■ Exercise objective ■
Below, find each line holding "true" and state how many there are, using the number alone.

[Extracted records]
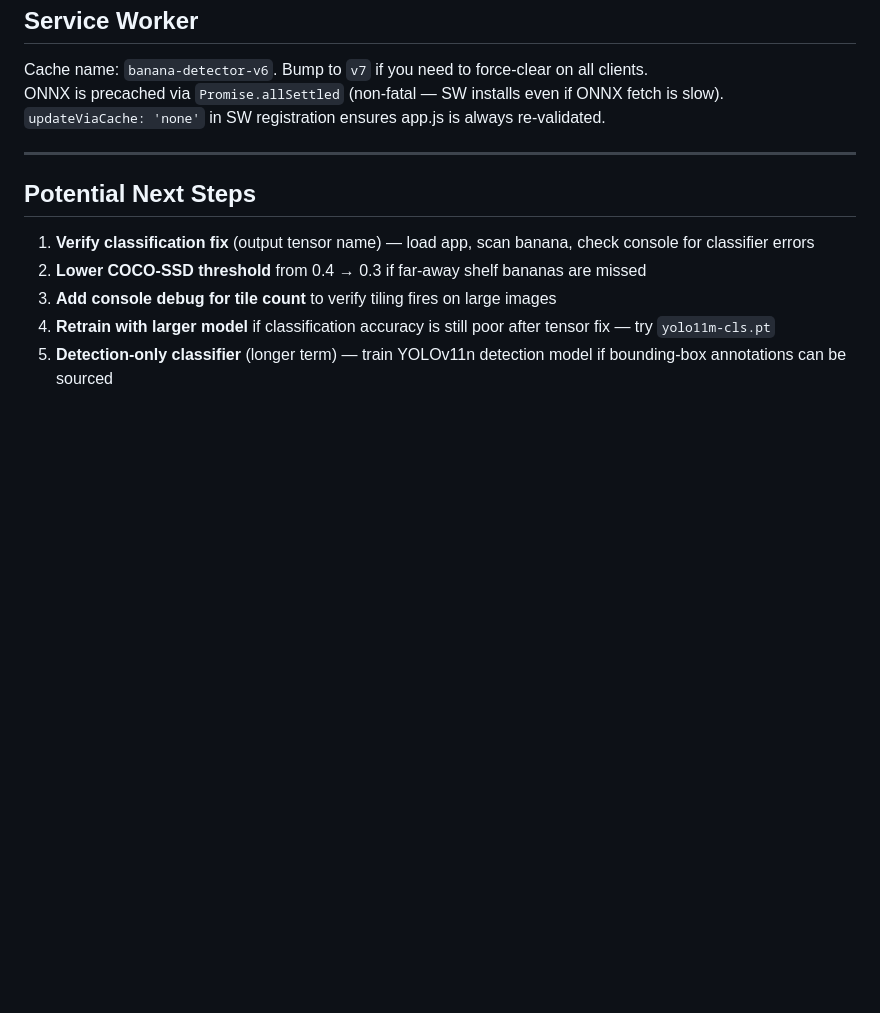
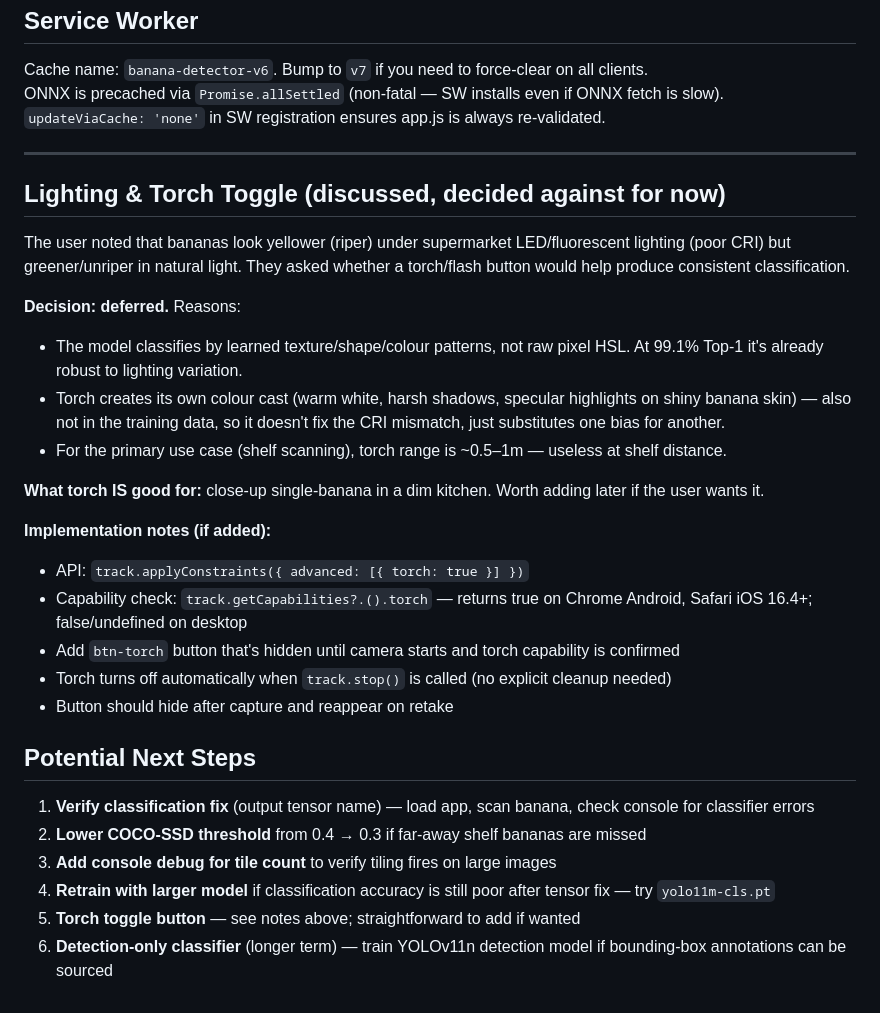
Before and after one commit to chedabob/banana, a Markdown page: agent_docs.md, the part around the change. GitHub-like rendering; blank space fills up the shorter version.

Commit message:
docs: add torch/lighting discussion to agent_docs
Documents the decision not to add a torch toggle for now, with reasoning
and implementation notes for if it's revisited later.

https://claude.ai/code/session_017oiSD5t8fZgF36QADbgqCB

```diff
--- a/agent_docs.md
+++ b/agent_docs.md
@@ -138,10 +138,29 @@ ONNX is precached via `Promise.allSettled` (non-fatal — SW installs even if ON
 
 ---
 
+## Lighting & Torch Toggle (discussed, decided against for now)
+
+The user noted that bananas look yellower (riper) under supermarket LED/fluorescent lighting (poor CRI) but greener/unriper in natural light. They asked whether a torch/flash button would help produce consistent classification.
+
+**Decision: deferred.** Reasons:
+- The model classifies by learned texture/shape/colour patterns, not raw pixel HSL. At 99.1% Top-1 it's already robust to lighting variation.
+- Torch creates its own colour cast (warm white, harsh shadows, specular highlights on shiny banana skin) — also not in the training data, so it doesn't fix the CRI mismatch, just substitutes one bias for another.
+- For the primary use case (shelf scanning), torch range is ~0.5–1m — useless at shelf distance.
+
+**What torch IS good for:** close-up single-banana in a dim kitchen. Worth adding later if the user wants it.
+
+**Implementation notes (if added):**
+- API: `track.applyConstraints({ advanced: [{ torch: true }] })`
+- Capability check: `track.getCapabilities?.().torch` — returns true on Chrome Android, Safari iOS 16.4+; false/undefined on desktop
+- Add `btn-torch` button that's hidden until camera starts and torch capability is confirmed
+- Torch turns off automatically when `track.stop()` is called (no explicit cleanup needed)
+- Button should hide after capture and reappear on retake
+
 ## Potential Next Steps
 
 1. **Verify classification fix** (output tensor name) — load app, scan banana, check console for classifier errors
 2. **Lower COCO-SSD threshold** from 0.4 → 0.3 if far-away shelf bananas are missed
 3. **Add console debug for tile count** to verify tiling fires on large images
 4. **Retrain with larger model** if classification accuracy is still poor after tensor fix — try `yolo11m-cls.pt`
-5. **Detection-only classifier** (longer term) — train YOLOv11n detection model if bounding-box annotations can be sourced
+5. **Torch toggle button** — see notes above; straightforward to add if wanted
+6. **Detection-only classifier** (longer term) — train YOLOv11n detection model if bounding-box annotations can be sourced
```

■ Written response ■
2